By Andru McCracken

It doesn’t count these days unless you have photographic evidence. This one counts. Gene Blackman saw this bear galloping along the shoreline when he suddenly pounced on this fish. While the official return count for salmon is unknown, the numbers are up from very poor returns the year before. /GENE BLACKMAN

When Kevin Winter floated the Fraser River last year he and his party didn’t see a single salmon.

He knew about the Big Bar slide which blocked the passage but was unaware of the work being done to clear the obstruction to let fish pass.

“I didn’t know anything about the recovery project, I thought that might be it,” he said.

He’s been floating the Fraser every spawning season for 20 years and this year was remarkable.

“I’ve never seen so many salmon in one float trip,” he said.

He takes the trip from the old wooden bridge near the Tete Jaune Lodge to a gravel bar connected to Old Tete Jaune Road – about a 10 km trip.

“They may come in waves, and we might have caught it at the perfect time,” he said.

“The remarkable part about the whole thing there was a larger number in the regular spawning spots, but they were all over the place, swimming at the mouth of Tete Creek, and the McLennan.”

With him was JP McCarthy, a former Tete Jaune resident who worked in the Fraser to help fish pass the newly created rapids at Big Bar.

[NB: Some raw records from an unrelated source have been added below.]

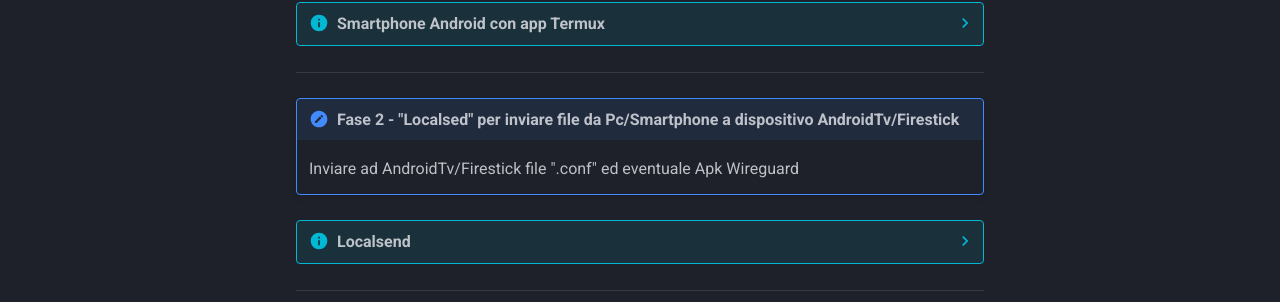
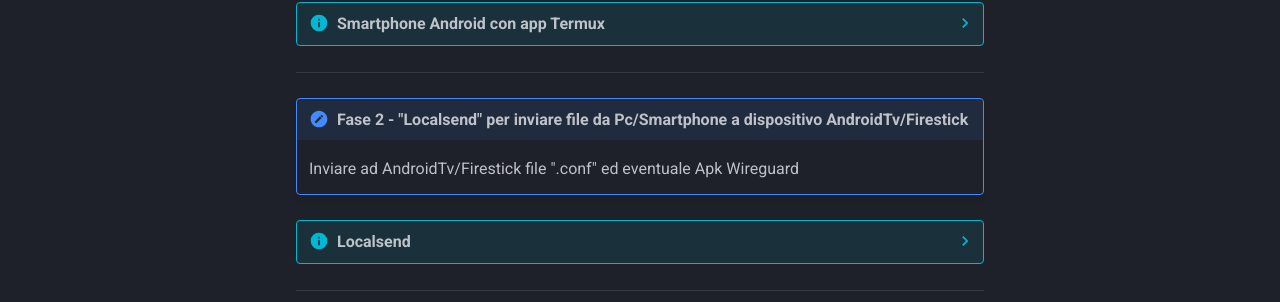
Before and after one commit to campipaolo/Mandrakodi-Wiki, an MkDocs documentation site: the page built from docs/guide/warp_wireguard.md, in a window 1280 px wide and 900 px high, scrolled down 764 px. Shown: the part 323-625 px from the top of the window. Built offline with MkDocs 1.6.1 and Material for MkDocs 9.7.7, drawn with Linux system fonts in a browser that asks for light colours.

Commit message:
warp_wireguard
fix text

```diff
--- a/docs/guide/warp_wireguard.md
+++ b/docs/guide/warp_wireguard.md
@@ -62,7 +62,7 @@
 
 ------
 
-!!! important " Fase 2 - "Localsed" per inviare file da Pc/Smartphone a dispositivo AndroidTv/Firestick"
+!!! important " Fase 2 - "Localsend" per inviare file da Pc/Smartphone a dispositivo AndroidTv/Firestick"
     Inviare ad AndroidTv/Firestick file ".conf" ed eventuale Apk Wireguard
 
 ??? info "Localsend"
```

“We saw more fish (in Swift Creek) than we have seen there in a long time, it was just impressive,” said McCarthy.

“Eagles were in super strong numbers following suit.”

The salmon run in this region has recently been classified as endangered by the Committee on the Status of Endangered Wildlife in Canada.

Curtis Culp has been watching the chinook in the region for a very long time and while his contacts in the Department of Fisheries and Oceans aren’t overjoyed with the salmon returns this year, as they are still below what they should be.

“After last year, any that show up is great,” said Culp.

He said classifying the fish as endangered is good.

“Maybe they will leave them alone. There is too much money wrapped up in them, commercial fisheries, sports fisheries, native fisheries. Most of them realize we are short of the Chinook.”

He has hope for the future. “They are a big, tough fish. I’m certainly hopeful they are going to come back.”